What the task asks ▸
In the entries below, how many lines include "notebooks"? Reply with the number and nothing more.

[Entries provided Boundary: Start]

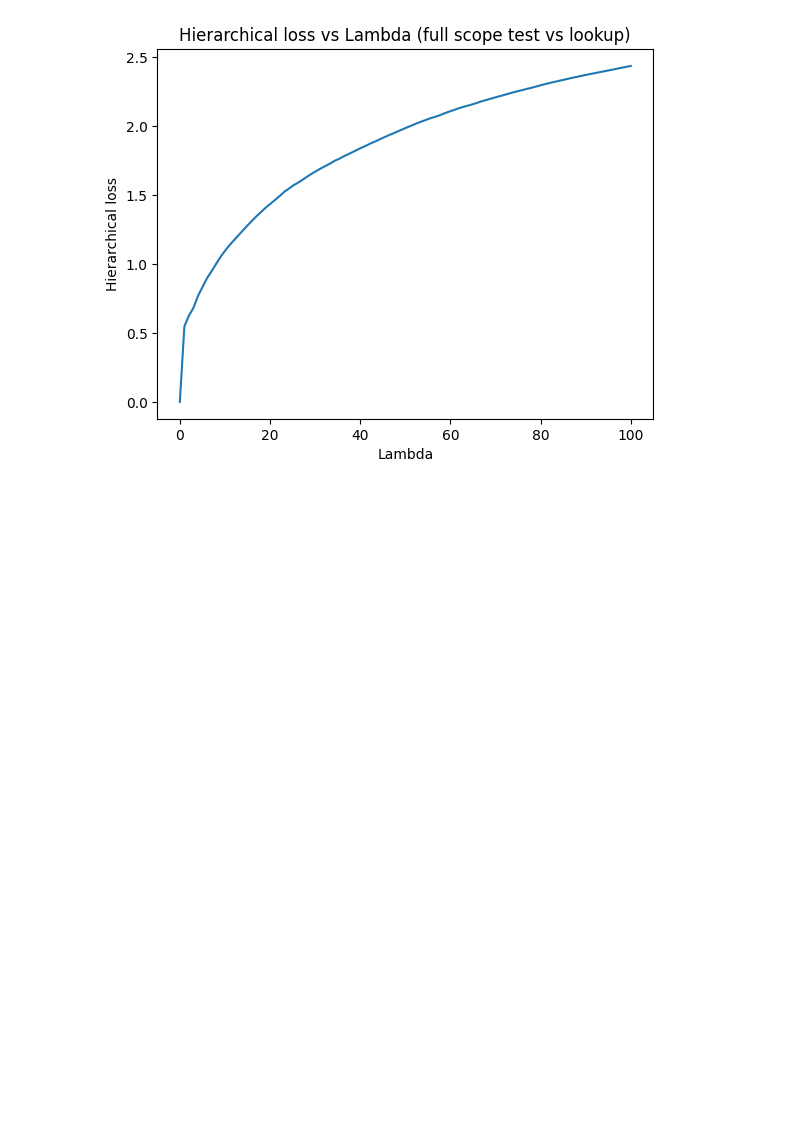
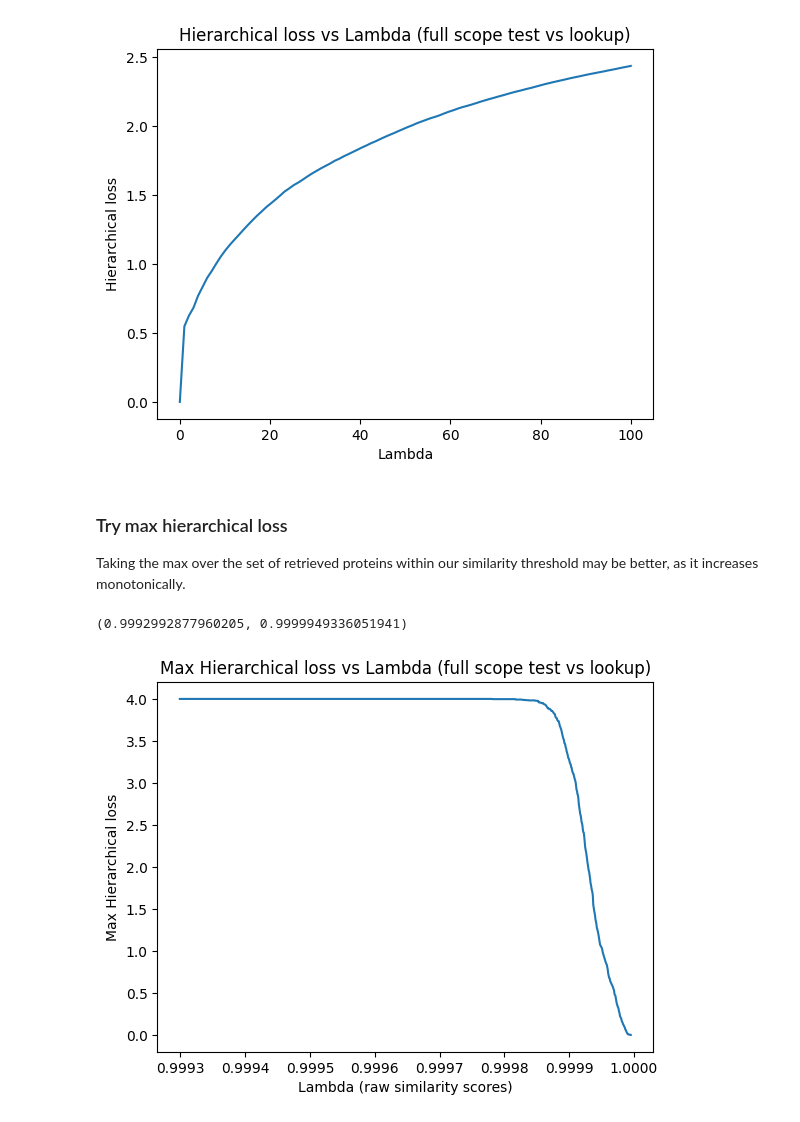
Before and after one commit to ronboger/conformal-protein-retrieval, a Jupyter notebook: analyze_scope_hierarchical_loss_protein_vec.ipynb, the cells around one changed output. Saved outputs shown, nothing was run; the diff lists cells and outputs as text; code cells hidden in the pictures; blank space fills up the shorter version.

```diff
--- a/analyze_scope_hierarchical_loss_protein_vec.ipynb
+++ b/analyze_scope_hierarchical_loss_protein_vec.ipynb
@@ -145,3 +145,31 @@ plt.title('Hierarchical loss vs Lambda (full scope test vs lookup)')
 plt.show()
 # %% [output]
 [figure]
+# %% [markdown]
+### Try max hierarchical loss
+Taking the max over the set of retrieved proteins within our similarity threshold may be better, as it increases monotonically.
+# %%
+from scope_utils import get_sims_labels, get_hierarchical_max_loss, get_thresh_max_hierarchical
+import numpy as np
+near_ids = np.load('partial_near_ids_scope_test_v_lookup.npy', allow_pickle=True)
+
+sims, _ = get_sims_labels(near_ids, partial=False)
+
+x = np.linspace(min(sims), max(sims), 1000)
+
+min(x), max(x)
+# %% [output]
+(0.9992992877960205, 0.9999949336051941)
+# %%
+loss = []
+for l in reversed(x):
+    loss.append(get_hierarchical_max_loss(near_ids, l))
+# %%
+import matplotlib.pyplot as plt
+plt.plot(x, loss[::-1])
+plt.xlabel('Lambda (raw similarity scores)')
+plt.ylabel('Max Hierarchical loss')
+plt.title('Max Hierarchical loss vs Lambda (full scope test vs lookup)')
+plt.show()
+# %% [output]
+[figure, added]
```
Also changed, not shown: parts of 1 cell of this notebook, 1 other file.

[Entries provided Boundary: End]
[Entries provided Boundary: Start]

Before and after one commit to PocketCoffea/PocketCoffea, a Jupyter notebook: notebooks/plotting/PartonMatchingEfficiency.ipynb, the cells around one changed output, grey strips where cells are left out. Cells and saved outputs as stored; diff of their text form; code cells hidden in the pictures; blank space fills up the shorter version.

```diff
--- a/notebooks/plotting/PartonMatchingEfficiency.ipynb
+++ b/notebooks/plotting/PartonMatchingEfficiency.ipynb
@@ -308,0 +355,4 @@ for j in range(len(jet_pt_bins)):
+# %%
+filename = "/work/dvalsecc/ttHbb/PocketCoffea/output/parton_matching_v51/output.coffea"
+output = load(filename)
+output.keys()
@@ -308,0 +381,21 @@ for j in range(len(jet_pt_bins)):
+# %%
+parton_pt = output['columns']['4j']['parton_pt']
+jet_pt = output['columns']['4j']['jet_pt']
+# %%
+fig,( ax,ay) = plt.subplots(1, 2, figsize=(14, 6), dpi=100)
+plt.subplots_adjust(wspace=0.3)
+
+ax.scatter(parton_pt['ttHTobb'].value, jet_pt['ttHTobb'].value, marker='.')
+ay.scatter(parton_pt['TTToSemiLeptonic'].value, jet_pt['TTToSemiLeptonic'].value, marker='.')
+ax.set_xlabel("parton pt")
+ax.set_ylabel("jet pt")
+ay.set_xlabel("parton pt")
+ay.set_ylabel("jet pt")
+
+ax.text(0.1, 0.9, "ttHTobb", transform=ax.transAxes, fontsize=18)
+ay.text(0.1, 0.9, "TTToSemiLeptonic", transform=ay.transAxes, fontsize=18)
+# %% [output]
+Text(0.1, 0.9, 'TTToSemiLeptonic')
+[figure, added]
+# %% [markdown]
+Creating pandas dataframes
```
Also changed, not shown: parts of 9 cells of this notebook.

[Entries provided Boundary: End]

Exercise result ▸
3